TASK TO CARRY OUT ->
Type the records that follow again exactly as written, but drop the pictures.

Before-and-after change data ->
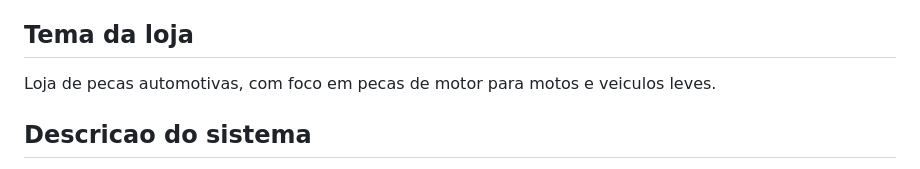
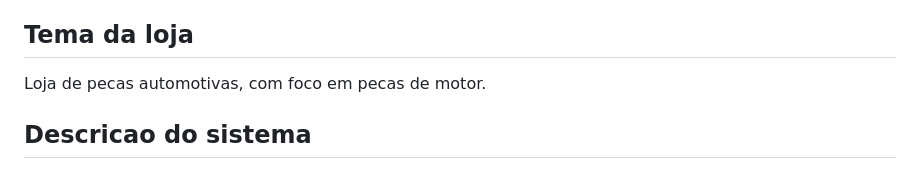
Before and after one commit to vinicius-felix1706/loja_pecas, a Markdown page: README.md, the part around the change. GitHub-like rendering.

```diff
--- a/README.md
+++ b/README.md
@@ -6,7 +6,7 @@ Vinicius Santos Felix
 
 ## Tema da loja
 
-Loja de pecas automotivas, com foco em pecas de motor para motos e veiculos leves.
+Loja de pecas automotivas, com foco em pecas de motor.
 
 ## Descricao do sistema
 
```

THE COMPLETED TASK ->
Before and after one commit to vinicius-felix1706/loja_pecas, a Markdown page: README.md, the part around the change. GitHub-like rendering.

```diff
--- a/README.md
+++ b/README.md
@@ -6,7 +6,7 @@ Vinicius Santos Felix
 
 ## Tema da loja
 
-Loja de pecas automotivas, com foco em pecas de motor para motos e veiculos leves.
+Loja de pecas automotivas, com foco em pecas de motor.
 
 ## Descricao do sistema
 
```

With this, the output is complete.